The poultry industry generates $441 billion for the US economy and provides 1.7 million American jobs. Yet even an industry this prodigious can be stopped in its tracks. The 2015 avian flu outbreak required the slaughter of 50 million chickens and turkeys.
Chang-Won Lee, PhD, and his colleagues worry about more than the avian flu. They focus expansively on more than a single respiratory disease. While scientists may be able to generate vaccines to stop the spread of individual pathogens, many countries do not import products from vaccinated poultry.
Dr. Lee leads a collaboration of scientists in 11 institutions to determine all of the microbes in the poultry respiratory system. In itemizing what can be found in a chicken’s respiratory tract and determining which components are hazardous, Dr. Lee and his team can then analyze how other factors, including environmental conditions like humidity and air quality, can impact the levels of these pathogens.

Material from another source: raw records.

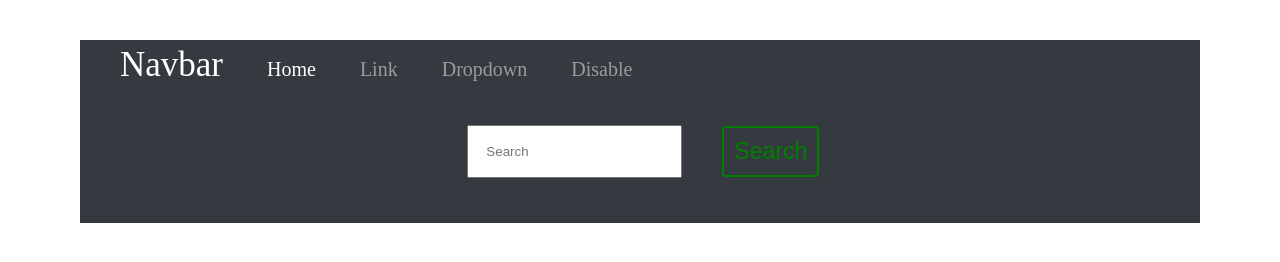
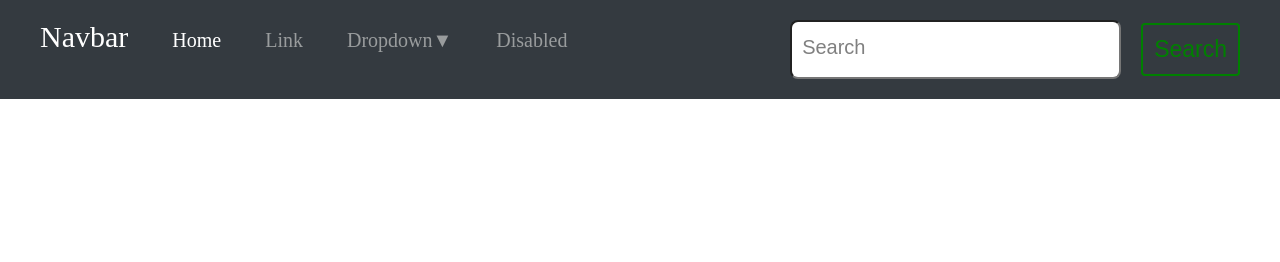
Before and after one commit to udinocera/nav-css, a plain HTML site: page index.html in a window 1280 px wide. Drawn offline with Linux system fonts and the light colour scheme.

Commit message:
Esercizio Finito ( Da capire allineamento

```diff
--- a/index.html
+++ b/index.html
@@ -7,23 +7,24 @@
     <link rel="stylesheet" href="style.css">
 </head>
 <body>
-    <div class="nav">
 
         <nav class="topnav">
-            <a href="navbar.com" id="navbar">Navbar</a>
-            <a href="home.com" id="home">Home</a>
-            <a href="link.com" id="link">Link</a>
-            <a href="dropdown.com" id="dropdown">Dropdown</a>
-            <a href="disable.com" id="disable">Disable</a>
-            <section class="search">
-            <label for="text-area"></label>
+
+            <ul>
+            <li><a href="navbar.com" id="navbar">Navbar</a></li>
+            <li><a href="home.com" id="home">Home</a></li>
+            <li><a href="link.com" id="link">Link</a></li>
+            <li><a href="dropdown.com" id="dropdown">Dropdown&#9660;</a></li>
+            <li><a href="disable.com" id="disable">Disabled</a></li>
+            </ul>
+
+            <div class="search">
             <input class="text-area" type="text" name="text-area" placeholder="Search">
              <button id="bottone">Search</button> </a>
-            </section>
+            </div>
 
 
 
         </nav>
-    </div>
 </body>
 </html>
--- a/style.css
+++ b/style.css
@@ -1,15 +1,25 @@
 *{
 padding: 0px;
-margin: 20px;
+margin: 0px;
 box-sizing: border-box;
-
 }
 
+ul{
+    display: inline;
+}
 
+li{
+    display: inline;
+    padding: 0px 20px;
+}
 
 .topnav {
     background-color: rgb(52,58,64);
-    padding: 5px;
+    align-content: center;
+    padding: 20px;
+    display: flex;
+    justify-content: space-between;
+
 }
 
 
@@ -19,8 +29,8 @@ a {
 
 #navbar {
     color: white;
-    font-size: 35px;
-    padding-left: 15px;
+    font-size: 30px;
+
 }
 
 #home {
@@ -36,6 +46,7 @@ a {
 #dropdown {
     color: rgb(153,156,157);
     font-size: 20px;
+
 }
 
 #disable {
@@ -45,15 +56,29 @@ a {
 
 
 .search {
-    display:inline-flex;
-    padding-left: 8cm;
+    display: flex;
     align-items: center;
+    padding-left: 20px;
 }
 
 
 .text-area{
-    padding: 17px;
+    border-radius: 8px;
+    margin-right: 20px;
+    padding-top: 20px;
+    padding-bottom: 20px;
+    padding-right: 150px;
+    text-decoration: none;
 }
+
+::-webkit-input-placeholder { /* WebKit browsers */
+    color: gray;
+    text-align: start;
+    font-size: 20px;
+    padding-left: 10px;
+
+}
+
 
 
 #bottone {
@@ -62,6 +87,12 @@ a {
     border: green solid 2px;
     border-radius: 4px;
     font-size: 23px;
-    padding: 10px;
+    padding: 11px;
+    margin-right: 20px;
 
 }
+
+#bottone:hover {
+    background-color: green;
+    color: white;
+  }
```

When an outbreak occurs, there is support from everywhere for new research. However, the work needs to be done on an on-going basis in preparation for the next outbreak.
– Dr. Chang-Won Lee
The collaboration’s end result would provide both large scale farmers and backyard poultry owners with management systems that limit the spread of diseases without solely relying on antibiotics, vaccines, or other costly interventions. Dr. Lee’s grant also funds the outreach to ensure his findings reach poultry farmers so that they can raise healthier flocks with stronger immune systems—the ultimate antidote to defeating the next virulent flu outbreak that comes along.